This video shows the full process of the experimental setup, with the sample rotating 90 degrees.
Light waves can be defined by three fundamental characteristics: their color (or wavelength), polarization, and direction. While it has long been possible to selectively filter light according to its color or polarization, selectivity based on direction has remained elusive.
But now, for the first time, MIT researchers have produced a system that allows light of any color to pass through only if it is coming from one specific angle; the technique reflects all light coming from other directions. This new approach could ultimately lead to advances in solar photovoltaics, detectors for telescopes and microscopes, and privacy filters for display screens.

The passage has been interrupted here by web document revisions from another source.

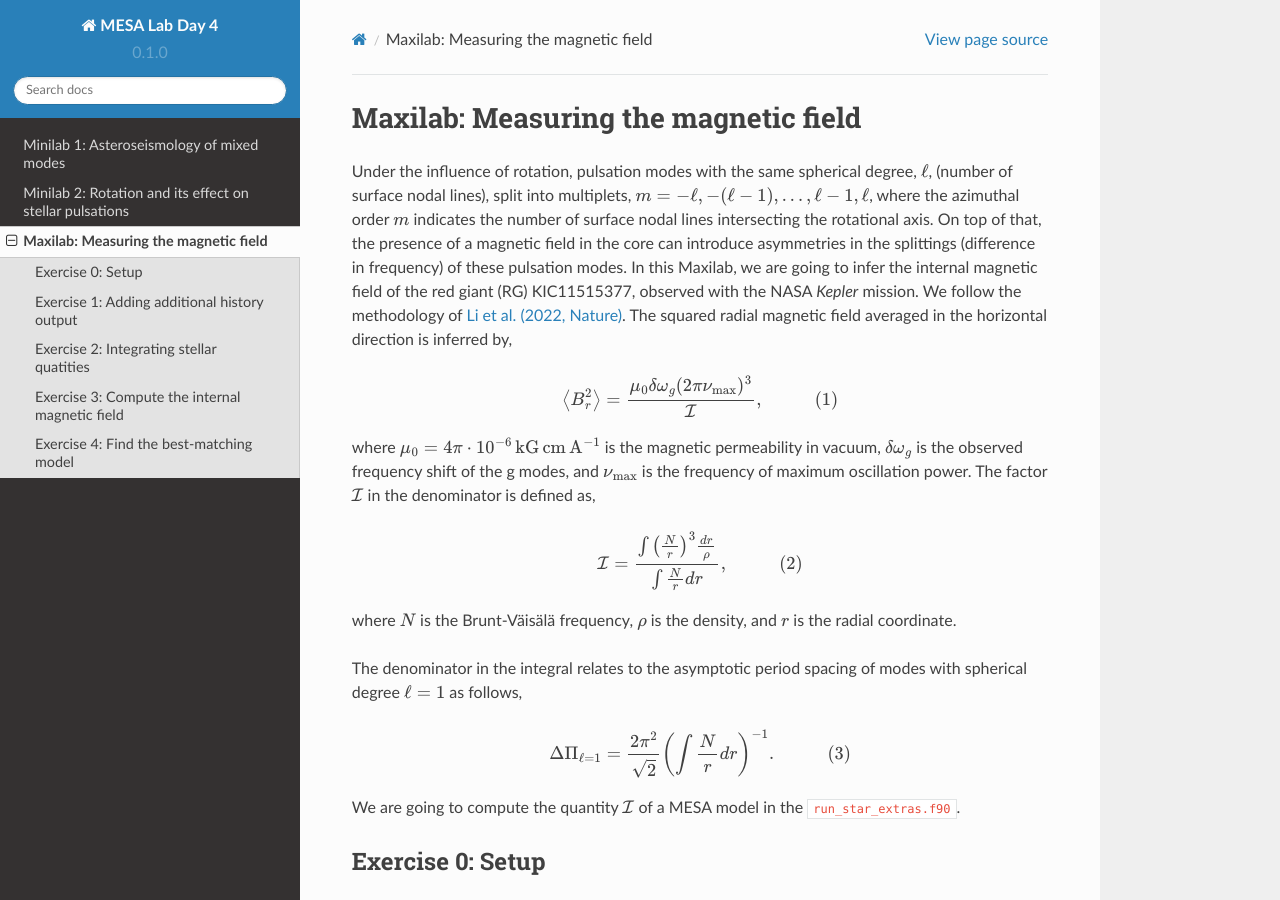
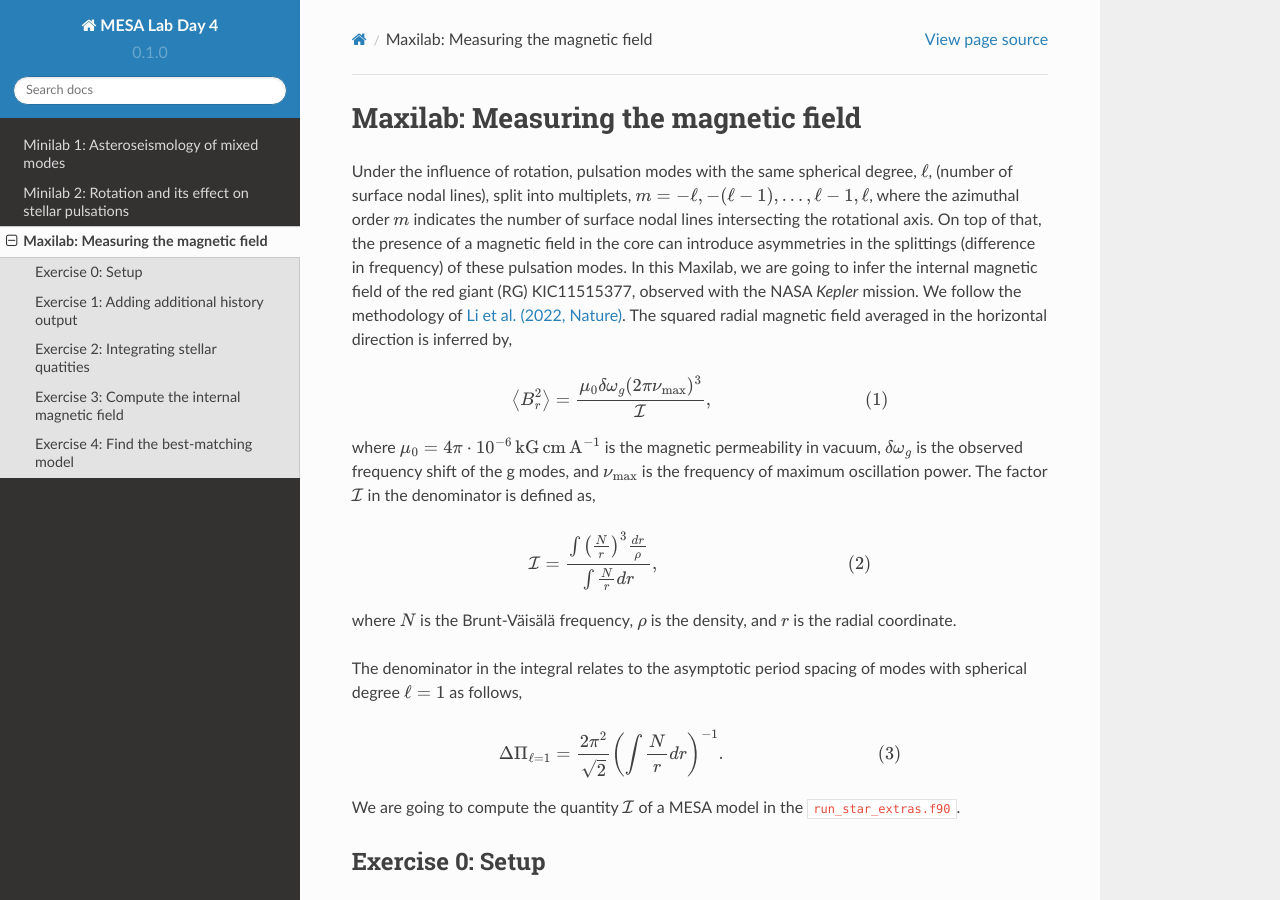
Before and after one commit to mesa-summer-school-2023/mesa-school-bugnet, a Sphinx documentation site: the page built from docs/maxilab.rst, in a window 1280 px wide and 900 px high. Built offline with Sphinx 7.4.7 and the Read the Docs theme 2.0.0, drawn with Linux system fonts in a browser that asks for light colours; some of the changed text lies outside the part shown.

```diff
--- a/docs/maxilab.rst
+++ b/docs/maxilab.rst
@@ -7,13 +7,13 @@ In this Maxilab, we are going to infer the internal magnetic field of the red gi
 
 .. math::
 
-    \left< B_r^2\right> = \frac{\mu_0 \delta \omega_g (2 \pi \nu_{\rm max})^3}{\mathcal{I}},~~~~~~~~~~~(1)
+    \left< B_r^2\right> = \frac{\mu_0 \delta \omega_g (2 \pi \nu_{\rm max})^3}{\mathcal{I}},~~~~~~~~~~~~~~~~~~~~~~~~~~~~~~~~~(1)
 
 where :math:`\mu_0 = 4\pi \cdot 10^{-6} \,{\rm kG\,cm\,A^{-1} }` is the magnetic permeability in vacuum, :math:`\delta \omega_g` is the observed frequency shift of the g modes, and :math:`\nu_{\rm max}` is the frequency of maximum oscillation power. The factor :math:`\mathcal{I}` in the denominator is defined as,
 
 .. math::
 
-    \mathcal{I} = \frac{\int \left(\frac{N}{r}\right)^3 \frac{dr}{\rho}}{\int \frac{N}{r}dr},~~~~~~~~~~~(2)
+    \mathcal{I} = \frac{\int \left(\frac{N}{r}\right)^3 \frac{dr}{\rho}}{\int \frac{N}{r}dr},~~~~~~~~~~~~~~~~~~~~~~~~~~~~~~~~~~~~~~~~~(2)
 
 where :math:`N` is the Brunt-Väisälä frequency, :math:`\rho` is the density, and :math:`r` is the radial coordinate.
 
@@ -21,7 +21,7 @@ The denominator in the integral relates to the asymptotic period spacing of mode
 
 .. math::
 
-    \Delta \Pi_{\ell = 1} = \frac{2 \pi^2}{\sqrt{2}}\left( \int \frac{N}{r}dr \right)^{-1}.~~~~~~~~~~~(3)
+    \Delta \Pi_{\ell = 1} = \frac{2 \pi^2}{\sqrt{2}}\left( \int \frac{N}{r}dr \right)^{-1}.~~~~~~~~~~~~~~~~~~~~~~~~~~~~~~~~~(3)
 
 We are going to compute the quantity :math:`\mathcal{I}` of a MESA model in the ``run_star_extras.f90``.
 
@@ -121,7 +121,7 @@ First, define two quantities in which you store the values of the two integrals.
       sum = sum + delta(k)
     end do
 
-where ``delta(k)`` is the function we want to integrate (:math:`x_i \Delta x_i`). Remember :math:`k=1` is the outermost cell.
+where ``delta(k)`` is the function we want to integrate (:math:`f(x_i) \Delta x_i`). Remember :math:`k=1` is the outermost cell.
 In MESA, there are quantities that are defined at the mass centre of the cell, and there are quantities that are defined at the edge of the cell. Think about this when you compute the integrals.
 
 .. tip::
```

The work is described in a paper appearing this week in the journal Science, written by MIT graduate student Yichen Shen, professor of physics Marin Soljačić, and four others. "We are excited about this," Soljačić says, "because it is a very fundamental building block in our ability to control light."
Video credit: Yichen Shen. Courtesy of Science.